=== PROBLEM TO SOLVE ===
Report how many lines in the entries below have the word "Bilingualism" in them, and give no other words.

=== MATERIALS PROVIDED ===
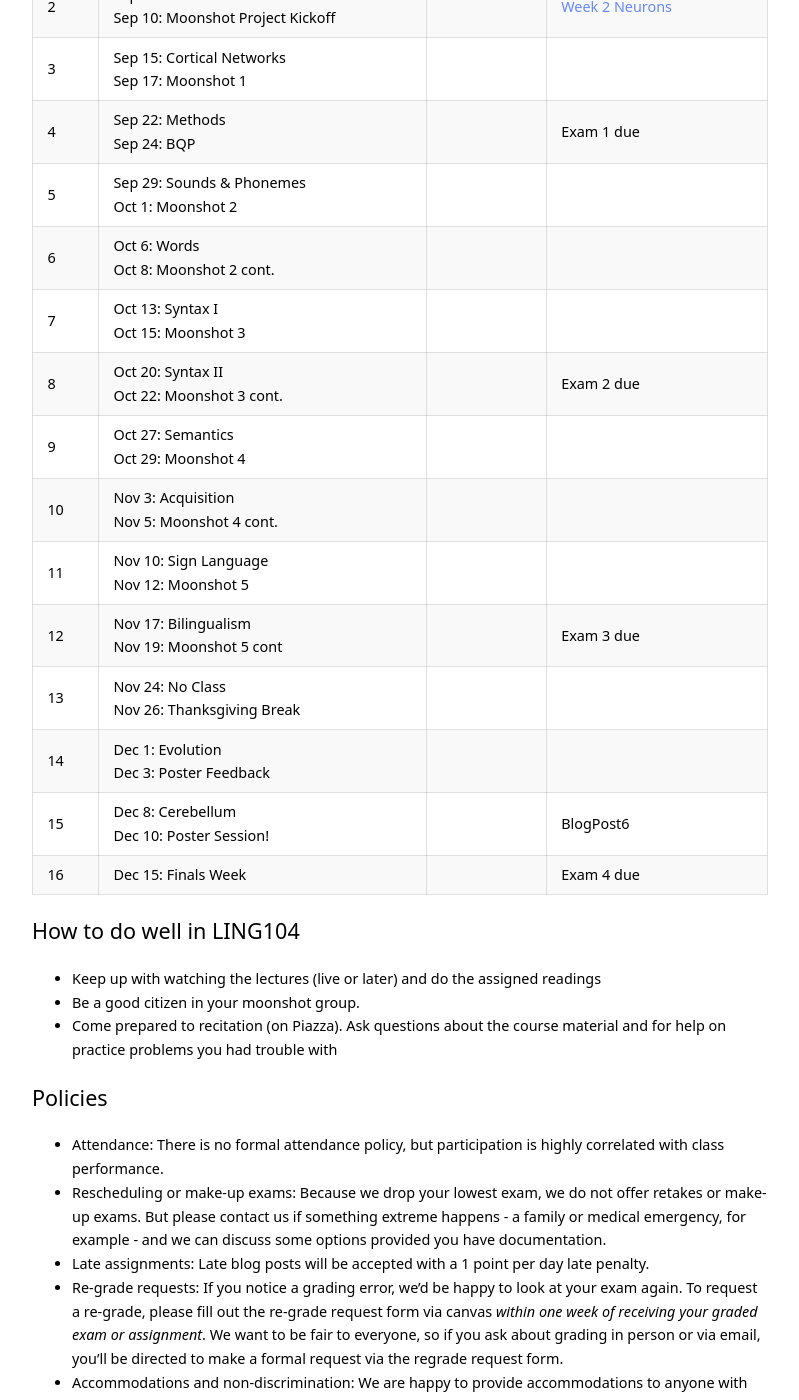
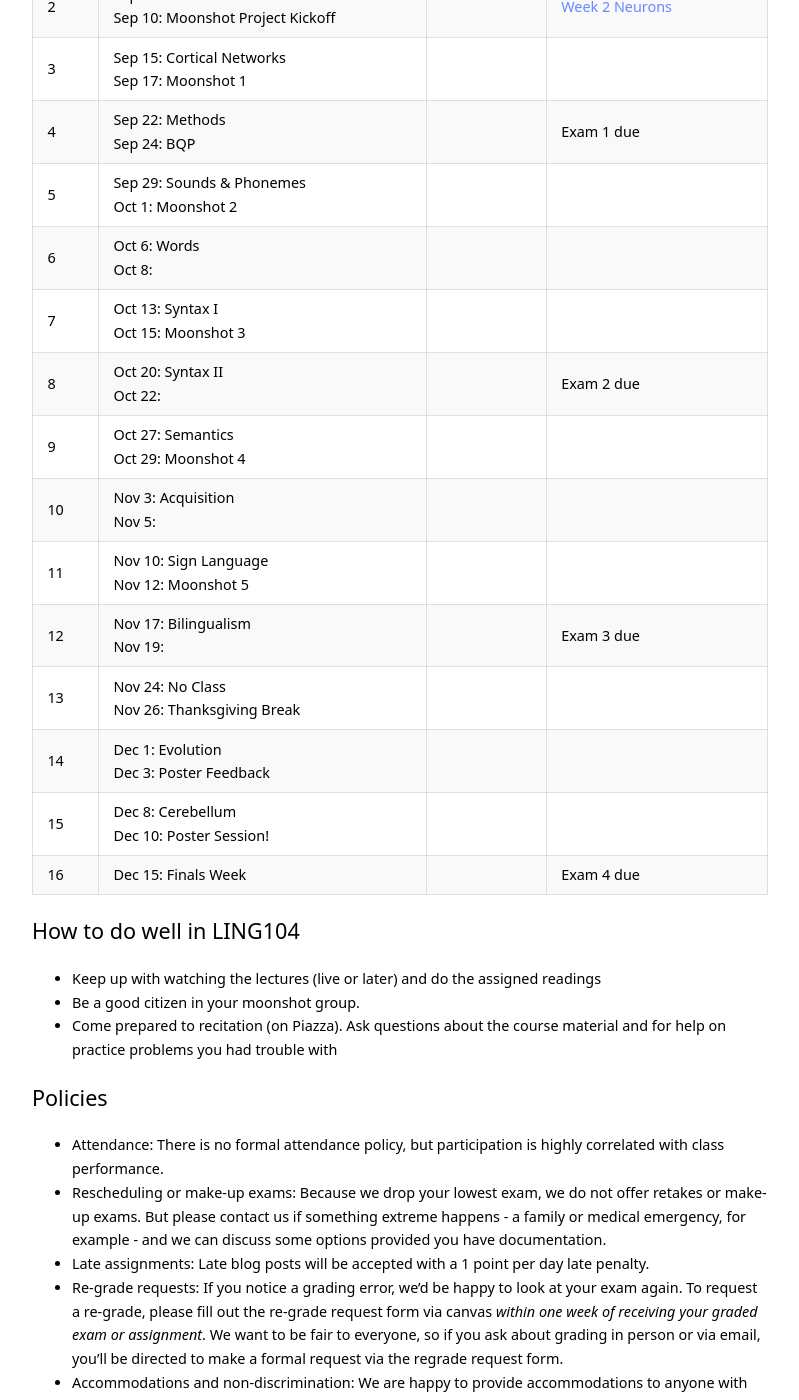
Before and after one commit to kschuler/ling104, a Jekyll site: the page built from index.md, in a window 1280 px wide and 1400 px high, scrolled down 1656 px. Shown: the whole window, without its empty margins (240-1039 px from the left). Built offline with Jekyll 4.4.1, drawn with Linux system fonts in a browser that asks for light colours.

Commit message:
Update index.md

```diff
--- a/index.md
+++ b/index.md
@@ -51,16 +51,16 @@ Wk  | Lecture | Readings | Resources
 3 | Sep 15: Cortical Networks <br> Sep 17: Moonshot 1| |
 4 | Sep 22: Methods <br> Sep 24: BQP| | Exam 1 due
 5 | Sep 29: Sounds & Phonemes<br> Oct 1: Moonshot 2 | |
-6 | Oct 6: Words <br> Oct 8: Moonshot 2 cont.| |
+6 | Oct 6: Words <br> Oct 8: | |
 7 | Oct 13: Syntax I <br> Oct 15: Moonshot 3  | |
-8 | Oct 20: Syntax II <br> Oct 22: Moonshot 3 cont.| | Exam 2 due
+8 | Oct 20: Syntax II <br> Oct 22: | | Exam 2 due
 9 | Oct 27: Semantics <br> Oct 29: Moonshot 4 | |
-10 | Nov 3:  Acquisition <br> Nov 5: Moonshot 4 cont. | |
+10 | Nov 3:  Acquisition <br> Nov 5:  | |
 11 | Nov 10: Sign Language <br> Nov 12: Moonshot 5 | |
-12 | Nov 17: Bilingualism <br> Nov 19: Moonshot 5 cont | | Exam 3 due
+12 | Nov 17: Bilingualism <br> Nov 19:  | | Exam 3 due
 13 | Nov 24: **No Class** <br> Nov 26: **Thanksgiving Break** | |
 14 | Dec 1: Evolution <br> Dec 3: Poster Feedback   | |
-15 | Dec 8: Cerebellum <br> Dec 10: Poster Session! | | BlogPost6
+15 | Dec 8: Cerebellum <br> Dec 10: Poster Session! | |
 16 | Dec 15: Finals Week | | Exam 4 due
 
 
```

=== RESULT ===
2